◆ What the task requires
Copy each record exactly as it reads, leaving out any pictures it holds.

Structured diff data:
========================================

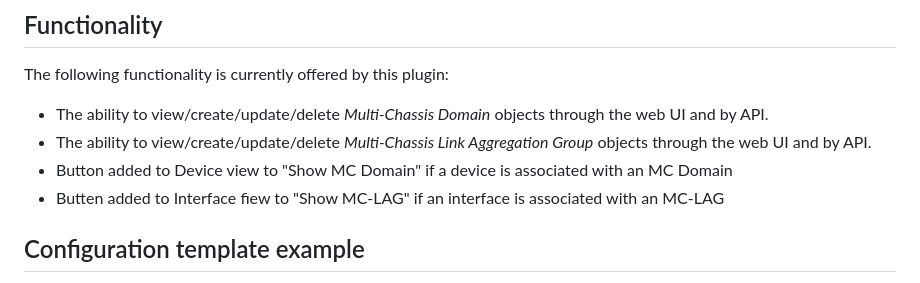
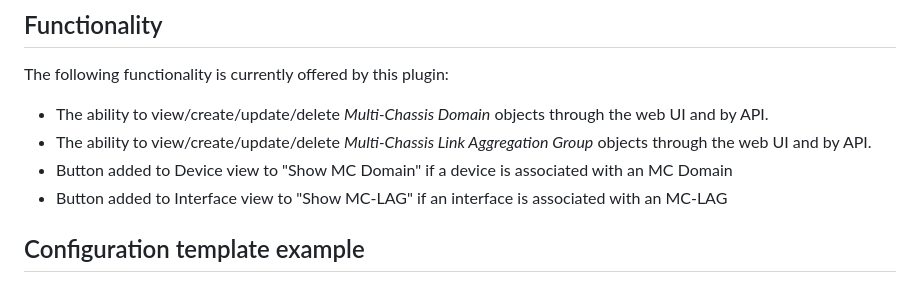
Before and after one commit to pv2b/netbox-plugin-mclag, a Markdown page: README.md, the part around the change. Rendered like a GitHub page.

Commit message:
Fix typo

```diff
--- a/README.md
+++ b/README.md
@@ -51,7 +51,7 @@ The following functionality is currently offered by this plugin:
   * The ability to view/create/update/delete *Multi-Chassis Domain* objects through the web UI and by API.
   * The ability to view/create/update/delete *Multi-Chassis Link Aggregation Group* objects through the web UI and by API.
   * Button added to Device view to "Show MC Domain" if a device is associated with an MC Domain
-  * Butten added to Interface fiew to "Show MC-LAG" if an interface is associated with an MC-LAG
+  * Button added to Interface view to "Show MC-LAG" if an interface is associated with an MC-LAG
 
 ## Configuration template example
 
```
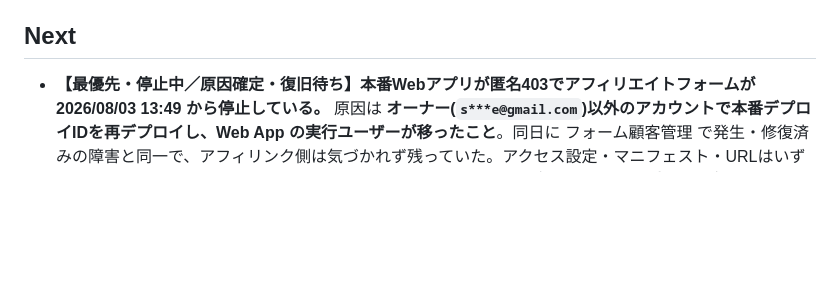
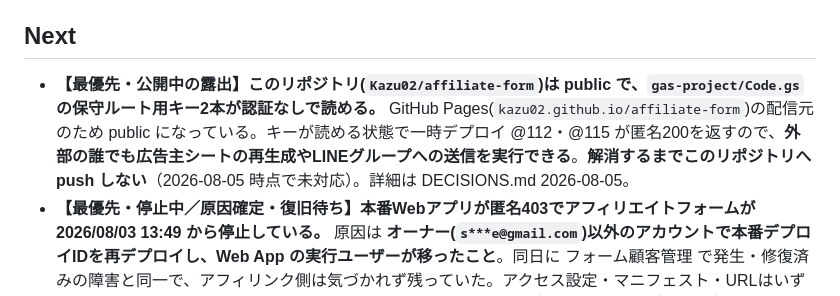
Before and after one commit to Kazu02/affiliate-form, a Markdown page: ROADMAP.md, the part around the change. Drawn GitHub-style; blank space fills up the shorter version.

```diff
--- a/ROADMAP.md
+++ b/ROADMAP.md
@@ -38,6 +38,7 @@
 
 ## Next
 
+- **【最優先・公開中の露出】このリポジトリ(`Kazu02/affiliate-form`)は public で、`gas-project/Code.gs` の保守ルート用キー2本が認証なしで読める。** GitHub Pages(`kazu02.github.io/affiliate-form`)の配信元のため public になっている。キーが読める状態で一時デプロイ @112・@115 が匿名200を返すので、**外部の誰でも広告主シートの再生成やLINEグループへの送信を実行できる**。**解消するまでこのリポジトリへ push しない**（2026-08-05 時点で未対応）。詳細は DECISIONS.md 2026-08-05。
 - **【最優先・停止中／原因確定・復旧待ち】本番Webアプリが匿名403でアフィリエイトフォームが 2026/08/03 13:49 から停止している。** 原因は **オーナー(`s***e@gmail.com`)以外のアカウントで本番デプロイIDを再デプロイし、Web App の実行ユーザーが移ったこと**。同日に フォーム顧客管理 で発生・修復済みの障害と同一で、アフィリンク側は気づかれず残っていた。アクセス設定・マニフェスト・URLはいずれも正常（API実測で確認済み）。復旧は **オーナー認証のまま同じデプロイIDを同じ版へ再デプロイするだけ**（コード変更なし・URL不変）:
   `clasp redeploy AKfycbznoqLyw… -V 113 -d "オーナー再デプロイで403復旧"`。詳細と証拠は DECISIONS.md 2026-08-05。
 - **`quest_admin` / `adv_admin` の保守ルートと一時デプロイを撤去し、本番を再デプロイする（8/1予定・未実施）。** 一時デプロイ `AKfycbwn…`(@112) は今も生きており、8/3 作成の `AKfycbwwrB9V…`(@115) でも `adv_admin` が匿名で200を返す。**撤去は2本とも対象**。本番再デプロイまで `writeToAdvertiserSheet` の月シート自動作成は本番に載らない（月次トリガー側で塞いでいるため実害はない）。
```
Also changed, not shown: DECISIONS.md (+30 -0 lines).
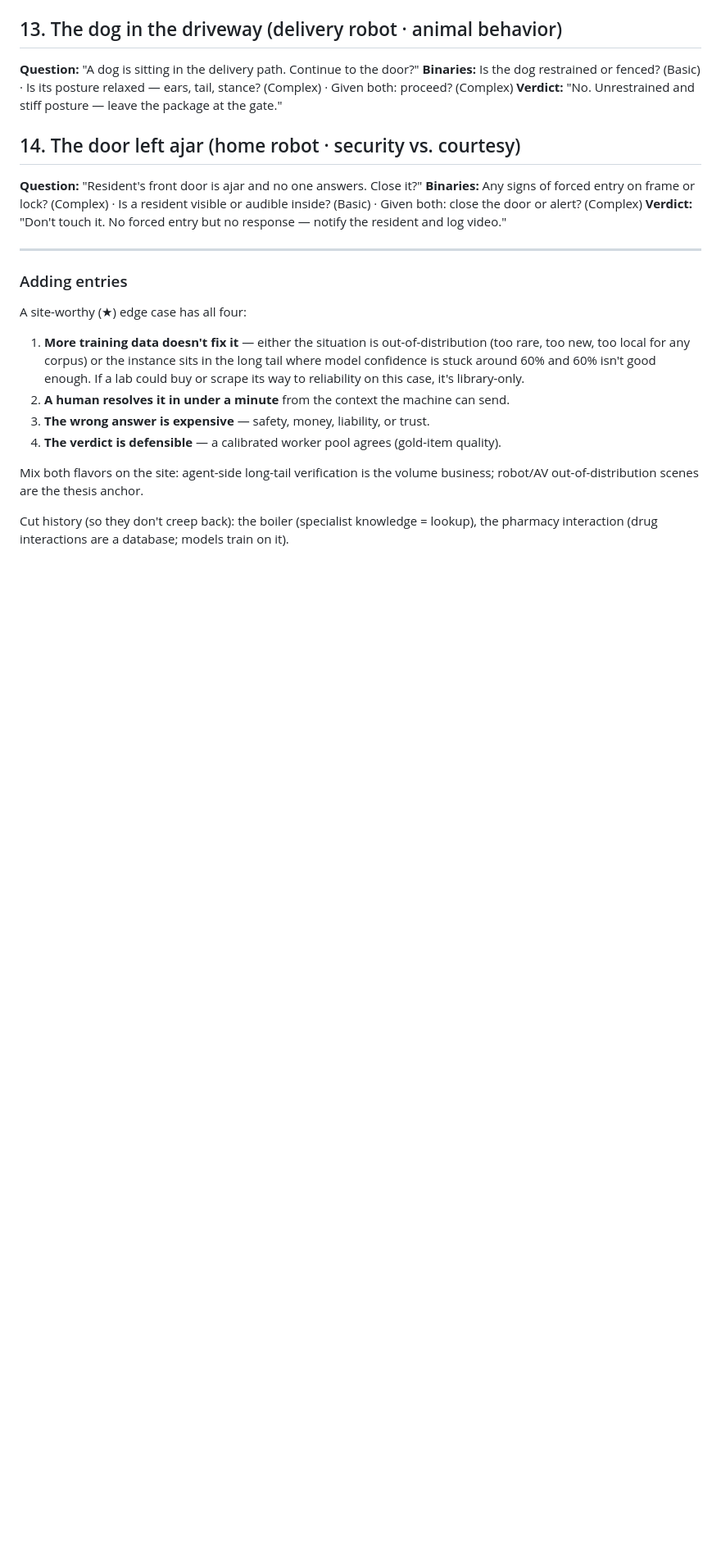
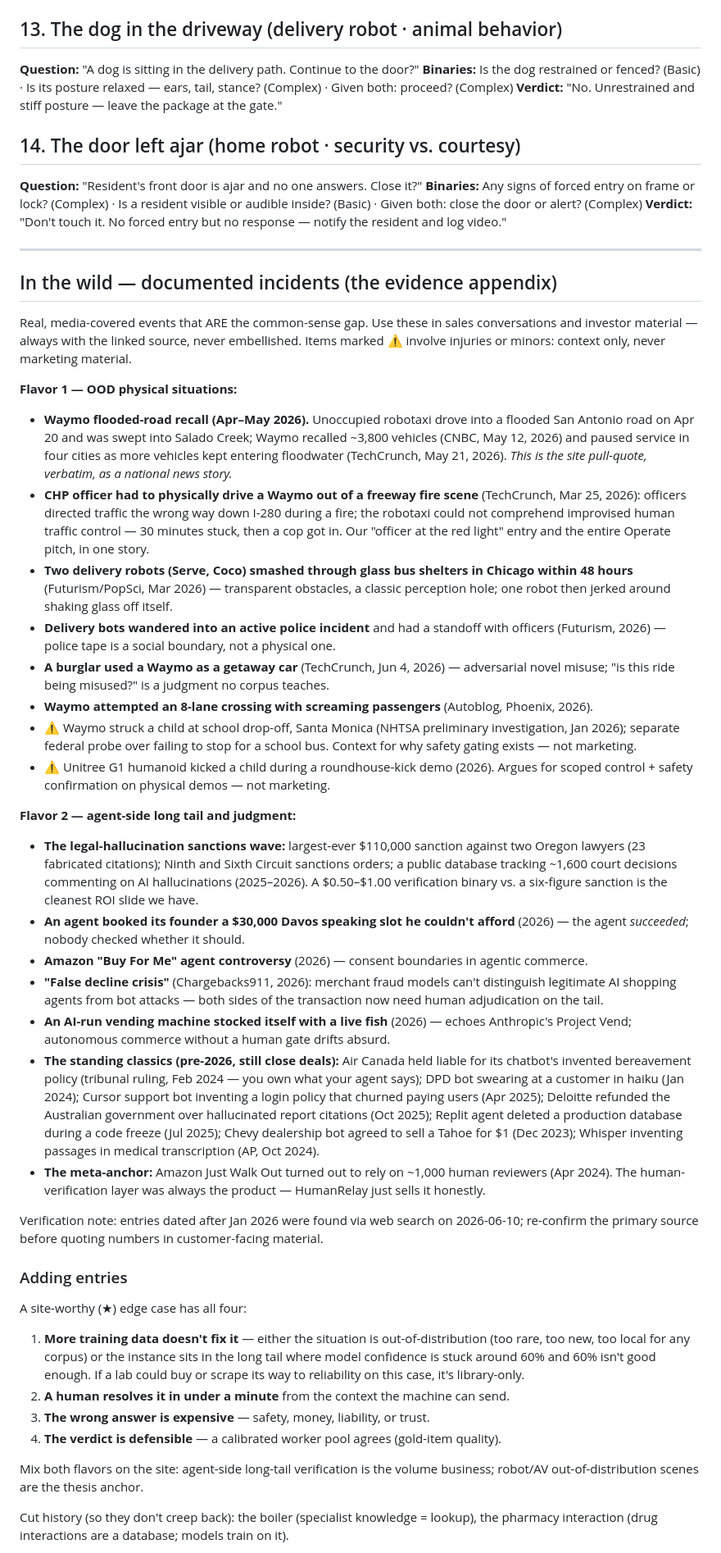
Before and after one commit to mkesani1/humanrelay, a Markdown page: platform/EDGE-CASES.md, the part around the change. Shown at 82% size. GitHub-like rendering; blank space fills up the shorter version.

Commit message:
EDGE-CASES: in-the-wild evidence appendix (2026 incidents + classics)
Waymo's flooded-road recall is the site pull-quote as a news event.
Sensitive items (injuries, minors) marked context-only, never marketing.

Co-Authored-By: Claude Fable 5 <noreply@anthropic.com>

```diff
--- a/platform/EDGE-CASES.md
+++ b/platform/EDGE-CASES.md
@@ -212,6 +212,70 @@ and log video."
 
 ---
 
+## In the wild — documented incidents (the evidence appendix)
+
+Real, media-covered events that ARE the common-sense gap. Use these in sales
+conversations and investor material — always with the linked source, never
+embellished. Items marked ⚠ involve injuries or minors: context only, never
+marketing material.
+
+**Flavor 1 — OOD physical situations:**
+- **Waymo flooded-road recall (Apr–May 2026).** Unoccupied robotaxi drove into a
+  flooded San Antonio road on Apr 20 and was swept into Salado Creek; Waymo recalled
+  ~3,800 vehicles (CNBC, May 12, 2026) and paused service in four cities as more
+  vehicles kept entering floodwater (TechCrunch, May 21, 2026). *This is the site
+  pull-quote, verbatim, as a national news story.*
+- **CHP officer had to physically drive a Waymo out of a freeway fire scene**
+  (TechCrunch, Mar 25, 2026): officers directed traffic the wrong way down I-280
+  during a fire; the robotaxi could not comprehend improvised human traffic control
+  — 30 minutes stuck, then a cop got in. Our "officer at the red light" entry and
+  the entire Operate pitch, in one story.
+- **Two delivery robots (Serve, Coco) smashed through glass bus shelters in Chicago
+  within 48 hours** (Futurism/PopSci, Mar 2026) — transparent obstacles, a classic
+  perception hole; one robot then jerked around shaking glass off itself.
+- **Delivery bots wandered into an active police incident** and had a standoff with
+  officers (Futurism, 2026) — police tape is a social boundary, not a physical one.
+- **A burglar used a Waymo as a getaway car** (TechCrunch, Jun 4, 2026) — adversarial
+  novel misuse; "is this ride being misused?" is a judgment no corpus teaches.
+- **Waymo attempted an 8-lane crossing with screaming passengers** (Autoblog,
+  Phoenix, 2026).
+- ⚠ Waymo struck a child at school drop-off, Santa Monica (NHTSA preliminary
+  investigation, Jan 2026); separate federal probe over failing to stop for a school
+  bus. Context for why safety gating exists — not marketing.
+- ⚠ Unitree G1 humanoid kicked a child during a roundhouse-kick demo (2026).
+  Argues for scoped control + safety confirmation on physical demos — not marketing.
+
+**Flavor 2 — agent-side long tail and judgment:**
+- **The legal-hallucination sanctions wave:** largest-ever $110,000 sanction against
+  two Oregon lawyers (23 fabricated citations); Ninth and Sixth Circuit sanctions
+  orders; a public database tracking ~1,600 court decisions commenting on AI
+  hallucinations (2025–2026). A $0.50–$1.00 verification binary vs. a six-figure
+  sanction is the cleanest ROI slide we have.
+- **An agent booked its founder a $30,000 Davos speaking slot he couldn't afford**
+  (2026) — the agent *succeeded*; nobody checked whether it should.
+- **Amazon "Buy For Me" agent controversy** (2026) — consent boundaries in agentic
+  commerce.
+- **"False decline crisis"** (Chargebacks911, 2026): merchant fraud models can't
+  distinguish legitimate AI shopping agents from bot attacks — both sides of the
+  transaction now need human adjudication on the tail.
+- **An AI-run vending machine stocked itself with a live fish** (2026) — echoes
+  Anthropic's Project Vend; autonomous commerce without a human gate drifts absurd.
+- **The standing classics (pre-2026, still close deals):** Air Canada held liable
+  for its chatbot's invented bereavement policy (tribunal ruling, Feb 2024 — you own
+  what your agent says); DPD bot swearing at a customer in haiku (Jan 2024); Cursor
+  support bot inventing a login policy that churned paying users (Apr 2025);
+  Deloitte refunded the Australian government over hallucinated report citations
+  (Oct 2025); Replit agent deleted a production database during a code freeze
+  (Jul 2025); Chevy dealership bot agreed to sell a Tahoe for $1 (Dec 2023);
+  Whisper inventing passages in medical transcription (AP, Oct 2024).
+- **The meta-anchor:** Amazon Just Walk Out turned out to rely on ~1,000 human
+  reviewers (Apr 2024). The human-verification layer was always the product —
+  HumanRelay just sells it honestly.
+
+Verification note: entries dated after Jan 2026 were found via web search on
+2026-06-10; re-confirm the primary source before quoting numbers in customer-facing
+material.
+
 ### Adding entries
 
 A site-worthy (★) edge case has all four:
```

========================================

◆ Result
Before and after one commit to pv2b/netbox-plugin-mclag, a Markdown page: README.md, the part around the change. Rendered like a GitHub page.

Commit message:
Fix typo

```diff
--- a/README.md
+++ b/README.md
@@ -51,7 +51,7 @@ The following functionality is currently offered by this plugin:
   * The ability to view/create/update/delete *Multi-Chassis Domain* objects through the web UI and by API.
   * The ability to view/create/update/delete *Multi-Chassis Link Aggregation Group* objects through the web UI and by API.
   * Button added to Device view to "Show MC Domain" if a device is associated with an MC Domain
-  * Butten added to Interface fiew to "Show MC-LAG" if an interface is associated with an MC-LAG
+  * Button added to Interface view to "Show MC-LAG" if an interface is associated with an MC-LAG
 
 ## Configuration template example
 
```
Before and after one commit to Kazu02/affiliate-form, a Markdown page: ROADMAP.md, the part around the change. Drawn GitHub-style; blank space fills up the shorter version.

```diff
--- a/ROADMAP.md
+++ b/ROADMAP.md
@@ -38,6 +38,7 @@
 
 ## Next
 
+- **【最優先・公開中の露出】このリポジトリ(`Kazu02/affiliate-form`)は public で、`gas-project/Code.gs` の保守ルート用キー2本が認証なしで読める。** GitHub Pages(`kazu02.github.io/affiliate-form`)の配信元のため public になっている。キーが読める状態で一時デプロイ @112・@115 が匿名200を返すので、**外部の誰でも広告主シートの再生成やLINEグループへの送信を実行できる**。**解消するまでこのリポジトリへ push しない**（2026-08-05 時点で未対応）。詳細は DECISIONS.md 2026-08-05。
 - **【最優先・停止中／原因確定・復旧待ち】本番Webアプリが匿名403でアフィリエイトフォームが 2026/08/03 13:49 から停止している。** 原因は **オーナー(`s***e@gmail.com`)以外のアカウントで本番デプロイIDを再デプロイし、Web App の実行ユーザーが移ったこと**。同日に フォーム顧客管理 で発生・修復済みの障害と同一で、アフィリンク側は気づかれず残っていた。アクセス設定・マニフェスト・URLはいずれも正常（API実測で確認済み）。復旧は **オーナー認証のまま同じデプロイIDを同じ版へ再デプロイするだけ**（コード変更なし・URL不変）:
   `clasp redeploy AKfycbznoqLyw… -V 113 -d "オーナー再デプロイで403復旧"`。詳細と証拠は DECISIONS.md 2026-08-05。
 - **`quest_admin` / `adv_admin` の保守ルートと一時デプロイを撤去し、本番を再デプロイする（8/1予定・未実施）。** 一時デプロイ `AKfycbwn…`(@112) は今も生きており、8/3 作成の `AKfycbwwrB9V…`(@115) でも `adv_admin` が匿名で200を返す。**撤去は2本とも対象**。本番再デプロイまで `writeToAdvertiserSheet` の月シート自動作成は本番に載らない（月次トリガー側で塞いでいるため実害はない）。
```
Also changed, not shown: DECISIONS.md (+30 -0 lines).
Before and after one commit to mkesani1/humanrelay, a Markdown page: platform/EDGE-CASES.md, the part around the change. Shown at 82% size. GitHub-like rendering; blank space fills up the shorter version.

Commit message:
EDGE-CASES: in-the-wild evidence appendix (2026 incidents + classics)
Waymo's flooded-road recall is the site pull-quote as a news event.
Sensitive items (injuries, minors) marked context-only, never marketing.

Co-Authored-By: Claude Fable 5 <noreply@anthropic.com>

```diff
--- a/platform/EDGE-CASES.md
+++ b/platform/EDGE-CASES.md
@@ -212,6 +212,70 @@ and log video."
 
 ---
 
+## In the wild — documented incidents (the evidence appendix)
+
+Real, media-covered events that ARE the common-sense gap. Use these in sales
+conversations and investor material — always with the linked source, never
+embellished. Items marked ⚠ involve injuries or minors: context only, never
+marketing material.
+
+**Flavor 1 — OOD physical situations:**
+- **Waymo flooded-road recall (Apr–May 2026).** Unoccupied robotaxi drove into a
+  flooded San Antonio road on Apr 20 and was swept into Salado Creek; Waymo recalled
+  ~3,800 vehicles (CNBC, May 12, 2026) and paused service in four cities as more
+  vehicles kept entering floodwater (TechCrunch, May 21, 2026). *This is the site
+  pull-quote, verbatim, as a national news story.*
+- **CHP officer had to physically drive a Waymo out of a freeway fire scene**
+  (TechCrunch, Mar 25, 2026): officers directed traffic the wrong way down I-280
+  during a fire; the robotaxi could not comprehend improvised human traffic control
+  — 30 minutes stuck, then a cop got in. Our "officer at the red light" entry and
+  the entire Operate pitch, in one story.
+- **Two delivery robots (Serve, Coco) smashed through glass bus shelters in Chicago
+  within 48 hours** (Futurism/PopSci, Mar 2026) — transparent obstacles, a classic
+  perception hole; one robot then jerked around shaking glass off itself.
+- **Delivery bots wandered into an active police incident** and had a standoff with
+  officers (Futurism, 2026) — police tape is a social boundary, not a physical one.
+- **A burglar used a Waymo as a getaway car** (TechCrunch, Jun 4, 2026) — adversarial
+  novel misuse; "is this ride being misused?" is a judgment no corpus teaches.
+- **Waymo attempted an 8-lane crossing with screaming passengers** (Autoblog,
+  Phoenix, 2026).
+- ⚠ Waymo struck a child at school drop-off, Santa Monica (NHTSA preliminary
+  investigation, Jan 2026); separate federal probe over failing to stop for a school
+  bus. Context for why safety gating exists — not marketing.
+- ⚠ Unitree G1 humanoid kicked a child during a roundhouse-kick demo (2026).
+  Argues for scoped control + safety confirmation on physical demos — not marketing.
+
+**Flavor 2 — agent-side long tail and judgment:**
+- **The legal-hallucination sanctions wave:** largest-ever $110,000 sanction against
+  two Oregon lawyers (23 fabricated citations); Ninth and Sixth Circuit sanctions
+  orders; a public database tracking ~1,600 court decisions commenting on AI
+  hallucinations (2025–2026). A $0.50–$1.00 verification binary vs. a six-figure
+  sanction is the cleanest ROI slide we have.
+- **An agent booked its founder a $30,000 Davos speaking slot he couldn't afford**
+  (2026) — the agent *succeeded*; nobody checked whether it should.
+- **Amazon "Buy For Me" agent controversy** (2026) — consent boundaries in agentic
+  commerce.
+- **"False decline crisis"** (Chargebacks911, 2026): merchant fraud models can't
+  distinguish legitimate AI shopping agents from bot attacks — both sides of the
+  transaction now need human adjudication on the tail.
+- **An AI-run vending machine stocked itself with a live fish** (2026) — echoes
+  Anthropic's Project Vend; autonomous commerce without a human gate drifts absurd.
+- **The standing classics (pre-2026, still close deals):** Air Canada held liable
+  for its chatbot's invented bereavement policy (tribunal ruling, Feb 2024 — you own
+  what your agent says); DPD bot swearing at a customer in haiku (Jan 2024); Cursor
+  support bot inventing a login policy that churned paying users (Apr 2025);
+  Deloitte refunded the Australian government over hallucinated report citations
+  (Oct 2025); Replit agent deleted a production database during a code freeze
+  (Jul 2025); Chevy dealership bot agreed to sell a Tahoe for $1 (Dec 2023);
+  Whisper inventing passages in medical transcription (AP, Oct 2024).
+- **The meta-anchor:** Amazon Just Walk Out turned out to rely on ~1,000 human
+  reviewers (Apr 2024). The human-verification layer was always the product —
+  HumanRelay just sells it honestly.
+
+Verification note: entries dated after Jan 2026 were found via web search on
+2026-06-10; re-confirm the primary source before quoting numbers in customer-facing
+material.
+
 ### Adding entries
 
 A site-worthy (★) edge case has all four:
```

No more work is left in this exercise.